O’Connell graduated from Wesleyan College with two degrees in Latin American studies and economics and went on to earn an MBA from the University of Virginia. He began a career in finance that led him to Asia, where he spent several years working in Singapore. But it was while he was traveling in Thailand that a cousin found him on Facebook; the two brainstormed their ideas, and thus Frísco was born. “Little did I knew that 20 years ago when I tasted my first Pisco in Latin America,” O’Connell says, “that it would ignite a journey to creating Frísco right here in California.”
DISTILLING A DREAM
Using Muscat grapes harvested from Northern California vineyards, O’Connell and his team founded North Channel Distillery in 2016 and began making Frísco right here in the city. The spirit has light tropical fruit tones along with a full-body roundedness. The grapes are crushed and double distilled on a traditional copper-pot still in small batches followed by charcoal mellowing, a technique rarely used on this type of brandy. This concentrates the alcohol to 45 percent by volume. Frísco is aged without oak, and its flavor is designed to be both smooth and versatile whether drunk straight or mixed into a cocktail.
All brandies are basically fermented distilled fruit juice. Until Prohibition, apple, pear, and peach brandies were among the most common drinks in America along with grape brandy.

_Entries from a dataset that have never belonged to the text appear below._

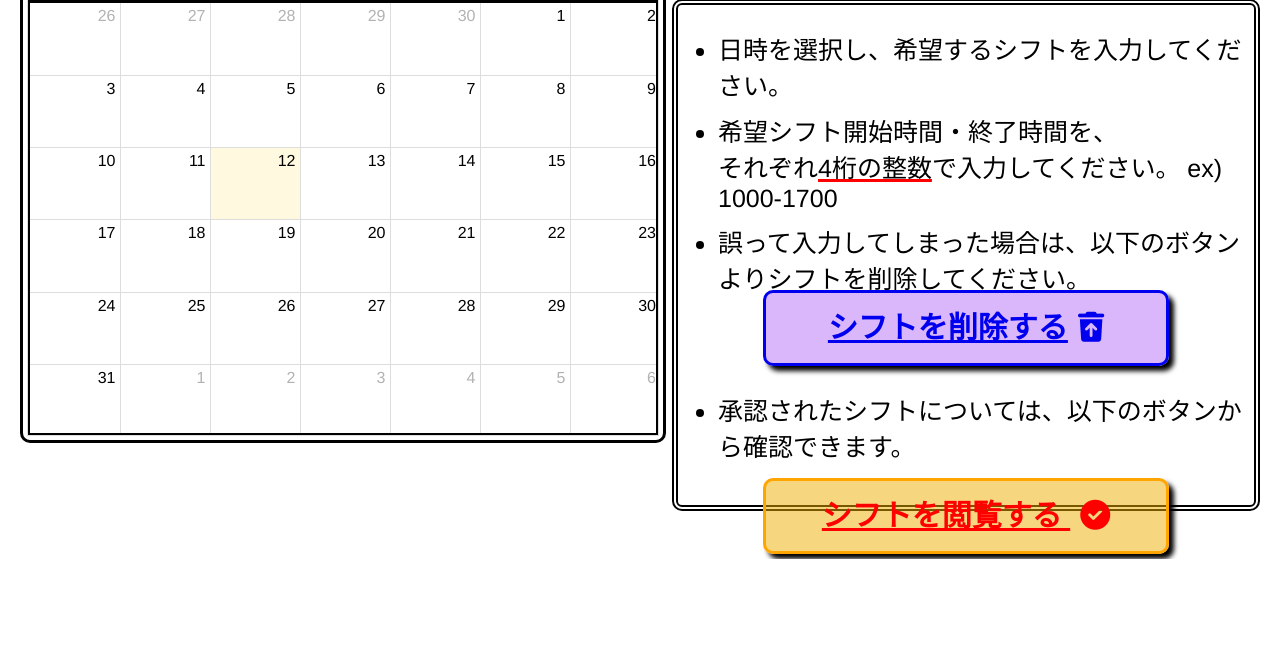
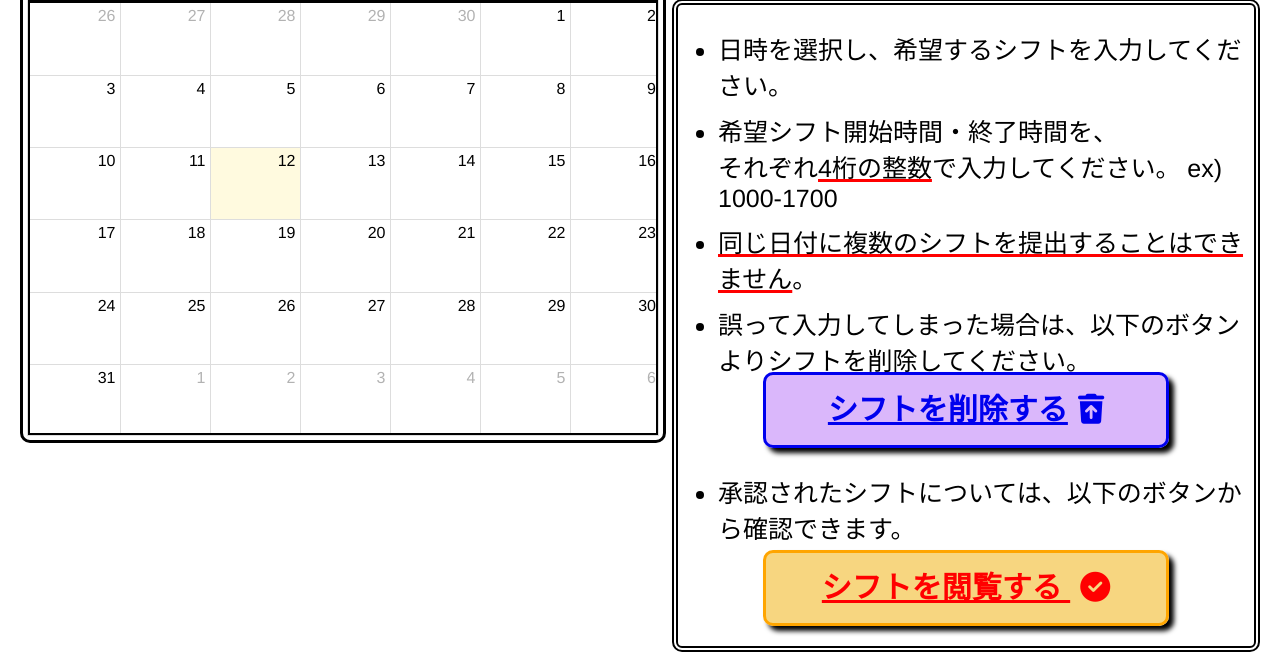
Before and after one commit to al20111/Test11, a Django app: page /shift/edit/ in a window 1280 px wide. Shown: the part 241-893 px from the top of the page. Before the commit the page ends 800 px from the top, so only its background shows below. Run offline with Django 4.2, Linux system fonts and the light colour scheme; some libraries are stand-ins or nearby versions.

Commit message:
注意事項を追加しました

```diff
--- a/shiftproject/shift/templates/shift/edit.html
+++ b/shiftproject/shift/templates/shift/edit.html
@@ -21,6 +21,9 @@
                         style="text-decoration: underline red;text-decoration-thickness: 3px;">4桁の整数</span>で入力してください。
                     ex)
                     1000-1700</li>
+                <li><span
+                        style="text-decoration: underline red;text-decoration-thickness: 3px;">同じ日付に複数のシフトを提出することはできません</span>。
+                </li>
                 <li>誤って入力してしまった場合は、以下のボタンよりシフトを削除してください。</li>
             </ul>
             <a href="{% url 'shift:delete' %}" class="delete-shift">シフトを削除する<i
@@ -56,7 +59,7 @@
         top: 30%;
         border: 6px double;
         width: 45%;
-        height: 500px;
+        /* height: 500px; */
         border-radius: 10px;
     }
 
@@ -144,7 +147,7 @@
 
     .confirm-shift {
         display: block;
-        margin: -10px auto 0 auto;
+        margin: -20px auto 20px auto;
         border: 3px solid orange;
         border-radius: 10px;
         width: 400px;
```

According to legend, says O’Connell, when the 49ers — the gold seekers, not the football team — came to the port of San Francisco in the 1800s, Pisco was their preferred spirit used to toast their findings after a long day’s work. So it seems only fitting to make a new version of it here today. “Not only is Frísco made right here in San Francisco at the Seven Stills Distillery,” he says, “but it’s also being sold here at several retail locations including the Jug Shop, Plumpjack, and the Marina Deli. You can also order a Frísco cocktail at local restaurants including The Bus Stop, Balboa Cafe, and The Brickyard, and we’re adding other spots all the time.” Frísco is currently available in a 750 ml format for a suggested retail price of $35 in California and New York with rollouts planned for additional markets this year.
Two-year-old Seven Stills is part of a growing trend toward craft distilleries in the U.S. While its focus is distilling whiskey from beer, its owners Obert and Clint Potter have launched a Kickstarter campaign to raise money for a line of bitters using seasonal, locally sourced ingredients. And of course, Frísco.
BRING ON THE BRANDY
According to the American Distilling Institute (ADI), while there were only 60 craft distilleries in the country in 2003, in 2016 there were 760. Small distilleries are defined as those producing less than 100,000 nine-liter cases a year, and most U.S. craft distillers make fewer than 50,000 cases annually. Just as craft beer has grown, so have craft spirits; the ADI estimates growth last year at around 30 percent. Brandy especially has become the darling of the liquor industry. The Distilled Spirits Council of the United States reports that more than 13 million cases were sold domestically in 2016, ahead of gin, Scotch, and Irish whisky. And eight million cases of that was American brandy.
While Frísco is great on its own, this clear, flavorful spirit can be easily mixed into cocktails. Think of a Pisco sour with a twist. So savor a sip of Latin America in a new San Francisco-made brandy and relax with a little Frísco.